Europe’s painful second coronavirus wave may be starting to ease, a top World Health Organization official said Thursday, though its toll continues to be staggering, with someone on the continent dying every 17 seconds from the virus this past week.
The cautious assessment came after new diagnoses of the novel coronavirus slowed across Europe to 1.8 million cases, compared with 2 million the week before. Some of the worst-hit countries — including Belgium, France and the Czech Republic — have seen significant declines, while in Germany and elsewhere the curve is just beginning to bend. But hospitals remain packed, and deaths across the WHO’s 51-nation European region have been rising.
“There is good news and not so good news,” Hans Kluge, the WHO’s regional director for Europe, said at a news conference, describing the drop in new diagnoses as “a small signal, but it’s a signal nevertheless.”
He attributed the decline to national lockdowns and other restrictions imposed across much of Europe this past month.

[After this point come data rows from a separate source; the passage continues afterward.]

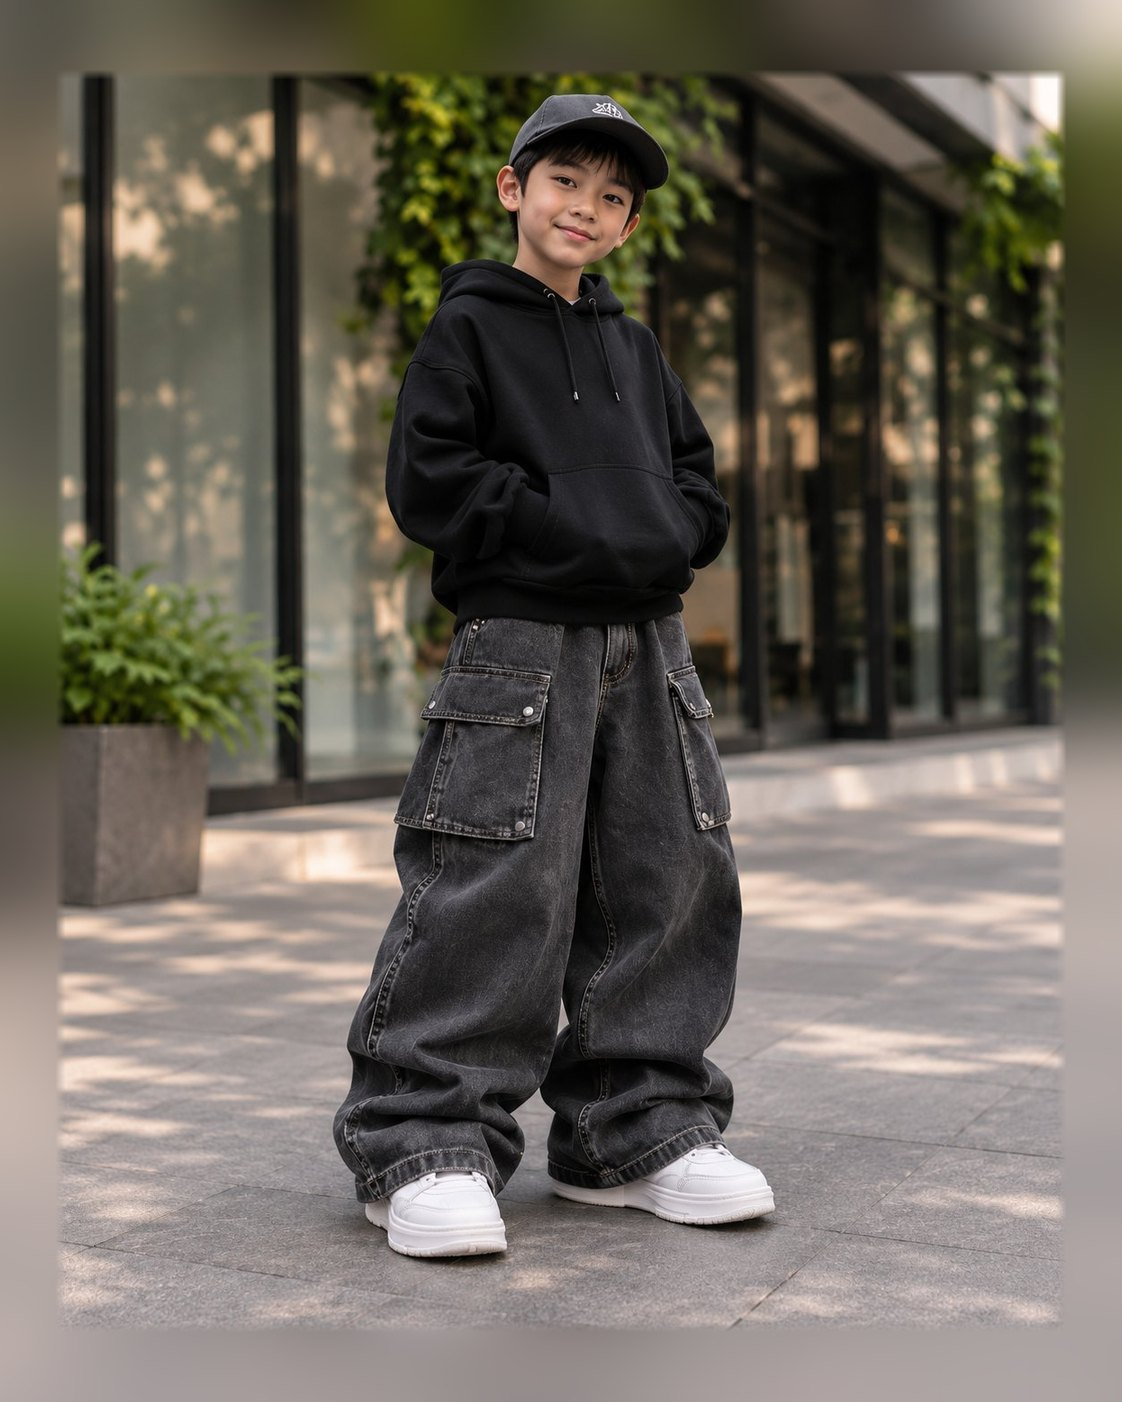
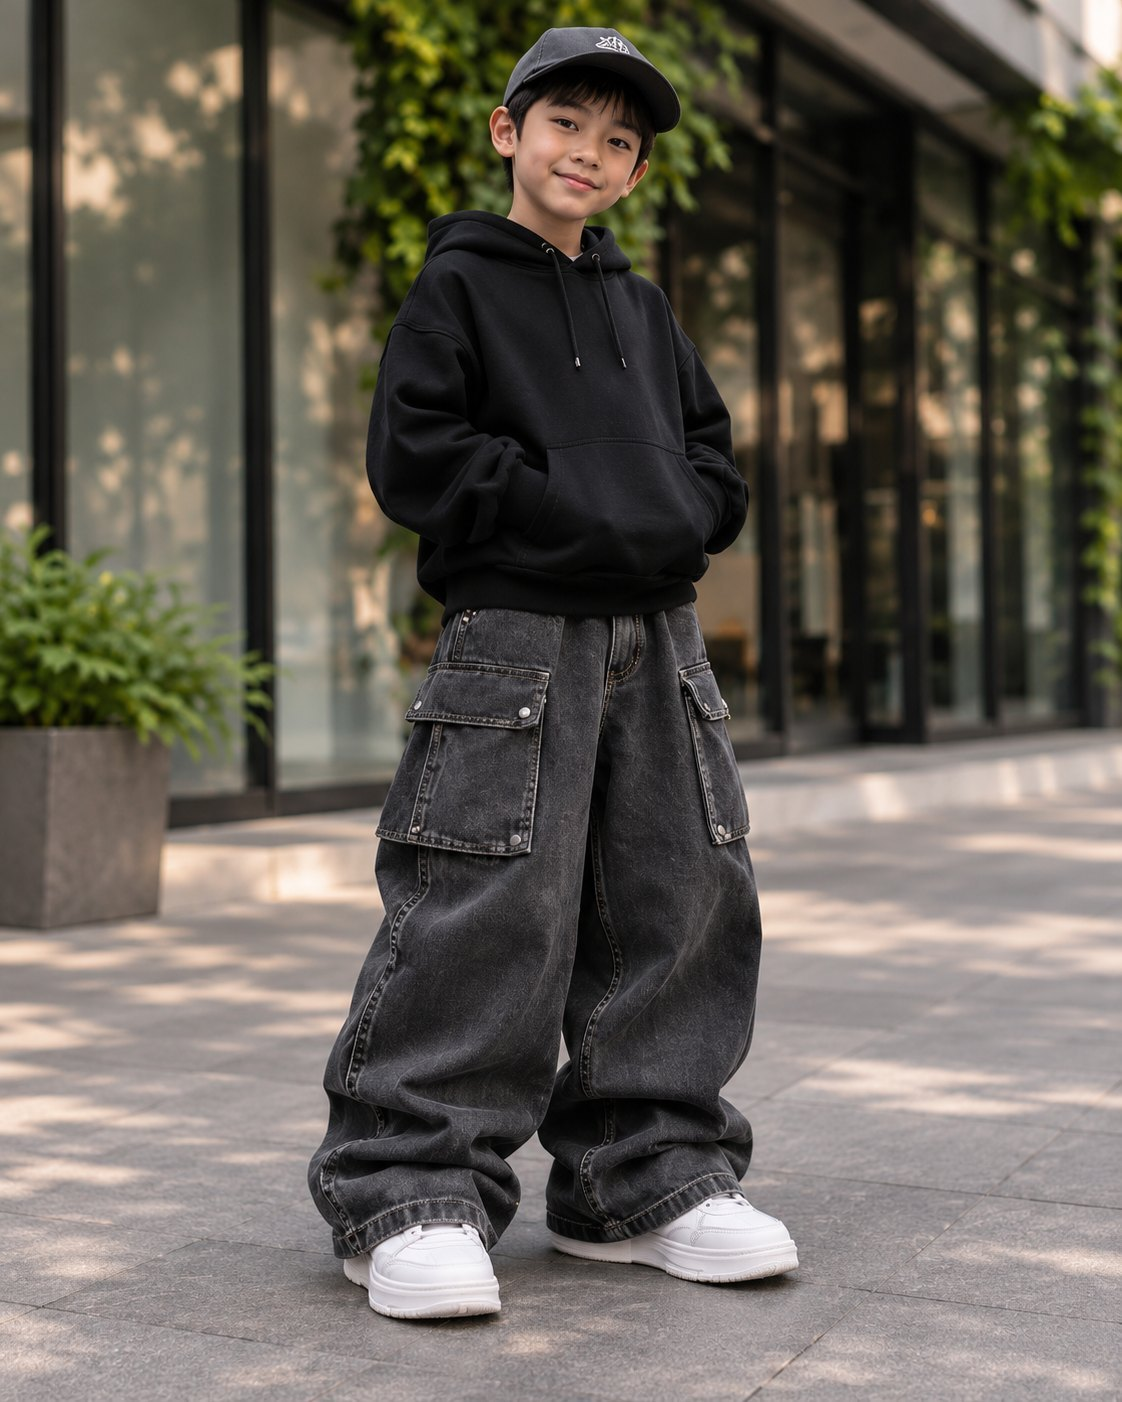
Homepage cards use fitted card/hover photos; hover photo edge to edge with no blurred frame

diff --git a/products.js b/products.js
@@ -236,7 +236,7 @@
     cards: function (c) { return inCat(c).map(card); },
     names: function (c, n) { return inCat(c).slice(0, n).map(function (p) { return p.name; }); },
     prices: function (c, n) { return inCat(c).slice(0, n).map(function (p) { return p.price; }); },
-    imgs: function (c, n) { return inCat(c).slice(0, n).map(function (p) { return [img(p, 7), img(p, 0)]; }); },
+    imgs: function (c, n) { return inCat(c).slice(0, n).map(function (p) { return [img(p, 7), img(p, p.hov ? 8 : 0)]; }); },
     cover: function (c) { var l = inCat(c); return l.length ? img(l[0], 0) : ''; },
     hrefForImg: function (path) {
       path = path || '';

diff --git a/settings.js b/settings.js
@@ -36,7 +36,7 @@ window.DOLCE_SETTINGS = {
 
   // Raise this number by 1 whenever you replace product photos, so every
   // visitor's browser downloads the new pictures instead of showing old ones.
-  imageVersion: 15,
+  imageVersion: 16,
 
   // Hand-picked product lists for the Gift Guide and Most Loved pages.
   // Use the "slug" of each product from products.js.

But he urged nations not to lift restrictions too quickly, warning the small gains could vanish if they threw open doors as rapidly as they did in the summer.
“Too often we have seen the negative impact of easing too quickly following an understandable will from policymakers to free the public from periods of stringency,” he said. “Too often as well, we have also seen how much these short political gains are quickly offset by the devastating impact of having to reinstall mandates shortly after they are eased.”

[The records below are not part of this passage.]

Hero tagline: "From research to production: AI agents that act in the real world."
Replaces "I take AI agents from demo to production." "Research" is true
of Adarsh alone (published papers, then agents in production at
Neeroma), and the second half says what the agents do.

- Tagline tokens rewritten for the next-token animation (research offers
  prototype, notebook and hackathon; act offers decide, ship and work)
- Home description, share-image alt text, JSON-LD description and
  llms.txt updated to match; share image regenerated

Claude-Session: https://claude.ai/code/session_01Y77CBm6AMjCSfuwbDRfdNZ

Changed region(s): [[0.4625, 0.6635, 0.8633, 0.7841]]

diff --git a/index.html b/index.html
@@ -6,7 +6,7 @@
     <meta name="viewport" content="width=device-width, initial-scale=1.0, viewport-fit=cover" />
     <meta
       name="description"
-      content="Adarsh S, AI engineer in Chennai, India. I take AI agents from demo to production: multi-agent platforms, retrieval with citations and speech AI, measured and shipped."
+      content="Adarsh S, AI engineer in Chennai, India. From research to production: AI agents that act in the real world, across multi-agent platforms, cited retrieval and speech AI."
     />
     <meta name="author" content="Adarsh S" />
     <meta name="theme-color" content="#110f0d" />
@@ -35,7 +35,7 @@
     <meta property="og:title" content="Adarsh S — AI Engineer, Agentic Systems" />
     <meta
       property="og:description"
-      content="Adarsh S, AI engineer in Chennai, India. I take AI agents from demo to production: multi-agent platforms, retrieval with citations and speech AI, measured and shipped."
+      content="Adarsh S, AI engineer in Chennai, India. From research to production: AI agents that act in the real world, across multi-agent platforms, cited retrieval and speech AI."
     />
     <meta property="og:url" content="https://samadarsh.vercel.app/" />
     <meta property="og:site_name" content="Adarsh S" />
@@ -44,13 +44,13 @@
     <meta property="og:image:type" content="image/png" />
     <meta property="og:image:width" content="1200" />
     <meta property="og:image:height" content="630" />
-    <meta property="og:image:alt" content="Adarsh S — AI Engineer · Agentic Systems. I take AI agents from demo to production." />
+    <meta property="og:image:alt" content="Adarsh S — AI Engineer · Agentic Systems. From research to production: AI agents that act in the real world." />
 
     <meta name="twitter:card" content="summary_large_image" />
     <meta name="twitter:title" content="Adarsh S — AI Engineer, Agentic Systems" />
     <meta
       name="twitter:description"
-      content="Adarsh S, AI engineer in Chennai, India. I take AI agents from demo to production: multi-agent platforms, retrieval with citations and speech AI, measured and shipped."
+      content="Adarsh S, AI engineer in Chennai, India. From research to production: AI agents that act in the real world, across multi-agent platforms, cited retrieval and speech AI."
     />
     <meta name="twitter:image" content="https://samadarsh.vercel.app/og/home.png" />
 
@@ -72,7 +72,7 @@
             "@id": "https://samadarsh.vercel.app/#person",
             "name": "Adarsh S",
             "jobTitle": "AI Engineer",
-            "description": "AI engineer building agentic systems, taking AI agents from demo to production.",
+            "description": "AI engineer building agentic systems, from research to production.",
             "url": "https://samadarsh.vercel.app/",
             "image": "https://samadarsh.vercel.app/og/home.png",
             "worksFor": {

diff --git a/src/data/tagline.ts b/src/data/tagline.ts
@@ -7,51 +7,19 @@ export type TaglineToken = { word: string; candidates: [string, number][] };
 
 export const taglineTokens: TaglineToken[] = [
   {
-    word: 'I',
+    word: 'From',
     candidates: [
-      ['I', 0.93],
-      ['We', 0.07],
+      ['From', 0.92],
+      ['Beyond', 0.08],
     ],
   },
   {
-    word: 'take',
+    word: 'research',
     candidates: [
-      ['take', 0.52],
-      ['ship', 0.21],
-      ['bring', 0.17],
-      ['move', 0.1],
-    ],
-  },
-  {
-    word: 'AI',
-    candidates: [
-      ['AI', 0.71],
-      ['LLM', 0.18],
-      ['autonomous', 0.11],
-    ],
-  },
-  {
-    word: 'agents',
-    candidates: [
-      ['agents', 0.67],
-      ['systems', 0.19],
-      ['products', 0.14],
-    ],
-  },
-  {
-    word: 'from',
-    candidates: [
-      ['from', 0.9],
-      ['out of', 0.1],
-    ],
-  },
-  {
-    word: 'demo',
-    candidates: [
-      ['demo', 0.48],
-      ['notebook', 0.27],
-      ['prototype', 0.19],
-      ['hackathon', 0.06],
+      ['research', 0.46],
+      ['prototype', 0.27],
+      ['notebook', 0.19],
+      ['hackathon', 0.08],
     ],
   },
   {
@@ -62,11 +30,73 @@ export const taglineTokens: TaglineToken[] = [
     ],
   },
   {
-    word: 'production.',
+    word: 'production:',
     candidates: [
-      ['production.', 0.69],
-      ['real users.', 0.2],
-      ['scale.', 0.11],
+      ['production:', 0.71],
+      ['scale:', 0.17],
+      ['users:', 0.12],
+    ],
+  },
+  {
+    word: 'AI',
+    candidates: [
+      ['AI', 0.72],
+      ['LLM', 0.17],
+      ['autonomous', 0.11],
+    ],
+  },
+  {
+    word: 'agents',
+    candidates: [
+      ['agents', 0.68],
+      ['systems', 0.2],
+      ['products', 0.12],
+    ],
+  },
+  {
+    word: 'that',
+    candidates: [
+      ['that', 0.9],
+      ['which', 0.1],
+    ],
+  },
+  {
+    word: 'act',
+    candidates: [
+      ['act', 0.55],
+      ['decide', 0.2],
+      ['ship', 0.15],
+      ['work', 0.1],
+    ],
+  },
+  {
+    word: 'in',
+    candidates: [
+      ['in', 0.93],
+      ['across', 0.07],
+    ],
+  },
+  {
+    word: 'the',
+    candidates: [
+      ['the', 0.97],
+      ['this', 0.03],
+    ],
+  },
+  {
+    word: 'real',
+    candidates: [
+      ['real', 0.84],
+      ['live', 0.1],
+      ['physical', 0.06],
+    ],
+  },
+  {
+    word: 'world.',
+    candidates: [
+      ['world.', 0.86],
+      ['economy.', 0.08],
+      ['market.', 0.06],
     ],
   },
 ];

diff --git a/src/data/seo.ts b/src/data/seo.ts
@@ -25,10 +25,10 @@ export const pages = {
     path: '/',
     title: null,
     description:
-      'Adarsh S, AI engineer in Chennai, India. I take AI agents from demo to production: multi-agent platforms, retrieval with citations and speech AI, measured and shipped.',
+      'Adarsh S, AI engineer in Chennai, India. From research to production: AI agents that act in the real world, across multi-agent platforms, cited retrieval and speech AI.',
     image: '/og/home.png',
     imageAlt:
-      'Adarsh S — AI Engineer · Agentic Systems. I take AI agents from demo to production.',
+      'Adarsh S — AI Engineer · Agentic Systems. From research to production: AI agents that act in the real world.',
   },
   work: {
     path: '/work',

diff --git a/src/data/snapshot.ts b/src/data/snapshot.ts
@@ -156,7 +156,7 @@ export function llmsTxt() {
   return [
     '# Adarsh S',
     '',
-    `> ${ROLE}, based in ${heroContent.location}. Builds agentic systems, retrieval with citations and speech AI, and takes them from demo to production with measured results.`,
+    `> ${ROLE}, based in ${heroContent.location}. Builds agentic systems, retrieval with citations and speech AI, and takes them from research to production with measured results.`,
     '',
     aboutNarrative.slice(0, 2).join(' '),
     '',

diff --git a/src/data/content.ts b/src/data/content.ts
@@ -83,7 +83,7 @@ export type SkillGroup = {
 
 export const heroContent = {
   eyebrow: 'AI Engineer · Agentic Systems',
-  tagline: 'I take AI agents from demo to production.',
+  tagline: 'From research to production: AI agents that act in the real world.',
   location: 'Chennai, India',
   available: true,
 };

Meanwhile, more than 29,000 people died of the virus in WHO’s 51-nation European region this past week, an 18 percent increase over the week before.
Global coronavirus infections may be six times higher than reported: Study

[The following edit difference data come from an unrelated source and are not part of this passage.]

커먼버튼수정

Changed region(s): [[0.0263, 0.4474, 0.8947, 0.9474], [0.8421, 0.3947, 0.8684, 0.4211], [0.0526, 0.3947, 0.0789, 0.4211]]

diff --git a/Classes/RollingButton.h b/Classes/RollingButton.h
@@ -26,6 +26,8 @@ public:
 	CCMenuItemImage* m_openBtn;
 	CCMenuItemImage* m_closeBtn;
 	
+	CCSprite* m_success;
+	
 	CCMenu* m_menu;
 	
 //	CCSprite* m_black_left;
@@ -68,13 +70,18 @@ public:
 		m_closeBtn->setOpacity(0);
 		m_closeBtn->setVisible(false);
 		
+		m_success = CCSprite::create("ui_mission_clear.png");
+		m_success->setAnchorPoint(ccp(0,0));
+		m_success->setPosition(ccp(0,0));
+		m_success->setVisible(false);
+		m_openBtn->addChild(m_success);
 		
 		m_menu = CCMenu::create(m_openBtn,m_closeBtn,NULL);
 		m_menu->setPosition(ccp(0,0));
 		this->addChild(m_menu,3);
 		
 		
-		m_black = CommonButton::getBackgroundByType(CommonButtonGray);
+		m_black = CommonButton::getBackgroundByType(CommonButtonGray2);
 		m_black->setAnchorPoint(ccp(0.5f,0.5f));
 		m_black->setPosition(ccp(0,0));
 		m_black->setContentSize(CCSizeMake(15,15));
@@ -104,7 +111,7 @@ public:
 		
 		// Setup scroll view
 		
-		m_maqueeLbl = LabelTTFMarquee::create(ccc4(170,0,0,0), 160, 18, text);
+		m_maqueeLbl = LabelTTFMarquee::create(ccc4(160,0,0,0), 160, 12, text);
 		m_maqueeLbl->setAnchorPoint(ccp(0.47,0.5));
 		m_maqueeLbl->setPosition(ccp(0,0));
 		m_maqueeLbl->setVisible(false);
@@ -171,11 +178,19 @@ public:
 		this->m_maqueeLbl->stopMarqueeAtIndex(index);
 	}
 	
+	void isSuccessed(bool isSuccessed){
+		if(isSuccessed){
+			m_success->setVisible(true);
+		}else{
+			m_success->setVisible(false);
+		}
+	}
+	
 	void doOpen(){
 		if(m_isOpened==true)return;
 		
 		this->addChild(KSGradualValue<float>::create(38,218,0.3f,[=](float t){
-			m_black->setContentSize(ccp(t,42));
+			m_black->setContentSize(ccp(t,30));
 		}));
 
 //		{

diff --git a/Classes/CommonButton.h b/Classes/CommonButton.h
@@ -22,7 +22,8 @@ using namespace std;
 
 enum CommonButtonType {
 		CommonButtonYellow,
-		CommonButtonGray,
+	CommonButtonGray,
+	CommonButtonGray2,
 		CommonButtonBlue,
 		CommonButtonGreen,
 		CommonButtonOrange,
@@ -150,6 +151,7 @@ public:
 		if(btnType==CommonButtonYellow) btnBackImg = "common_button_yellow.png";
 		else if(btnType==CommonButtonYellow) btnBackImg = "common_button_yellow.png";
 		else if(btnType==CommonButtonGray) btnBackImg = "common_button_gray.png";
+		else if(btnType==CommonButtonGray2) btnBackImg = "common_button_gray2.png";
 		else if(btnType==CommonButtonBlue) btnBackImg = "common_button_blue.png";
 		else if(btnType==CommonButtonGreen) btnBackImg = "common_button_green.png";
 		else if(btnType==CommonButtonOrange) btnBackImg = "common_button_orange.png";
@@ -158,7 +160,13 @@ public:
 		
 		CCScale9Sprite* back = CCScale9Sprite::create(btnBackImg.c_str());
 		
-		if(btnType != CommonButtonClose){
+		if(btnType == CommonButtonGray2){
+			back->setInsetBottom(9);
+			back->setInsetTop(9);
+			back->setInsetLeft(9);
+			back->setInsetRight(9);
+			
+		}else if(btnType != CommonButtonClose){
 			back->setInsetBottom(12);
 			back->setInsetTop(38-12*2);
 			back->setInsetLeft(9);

At a time when the world continues to reel under the coronavirus pandemic, researchers from the Australian National University (ANU) and the University of Melbourne have found that the actual number of global coronavirus infections could be up to six times higher than the reported number of cases.
According to a modelling study, the researchers found the number of coronavirus infection rates between March 2020 and August 2020 across 15 countries were on average 6.2 times greater than reported cases.
The data was published in a journal named Royal Society Open Science, which shows coronavirus infection rates in the UK, France, Belgium and Italy are much higher than reported and in the case of Italy as high as up to 17-times.
According to the data, Australia had the best level of detection among the 15 countries by the end of April, but the rate of infection may still have been five times higher than what has been officially reported at the end of August, as reported by news agency PTI.
The study estimated the true number of infections across a combined population of over 800 million people in 11 European countries, as well as Australia, Canada, South Korea and the US, PTI quoted the researchers.
“We found Covid-19 infections are much higher than confirmed cases across many countries, and this has important implications for both control and the probability of infection. For example, our analysis has found more than 5.4 million in the UK, 8 per cent of the population, are or have been infected with the coronavirus,” PTI quoted study co-author Professor Quentin Grafton, from ANU.

Be the first to comment

The Indian Panorama - Best Indian American Newspaper in New York & Dallas - Comments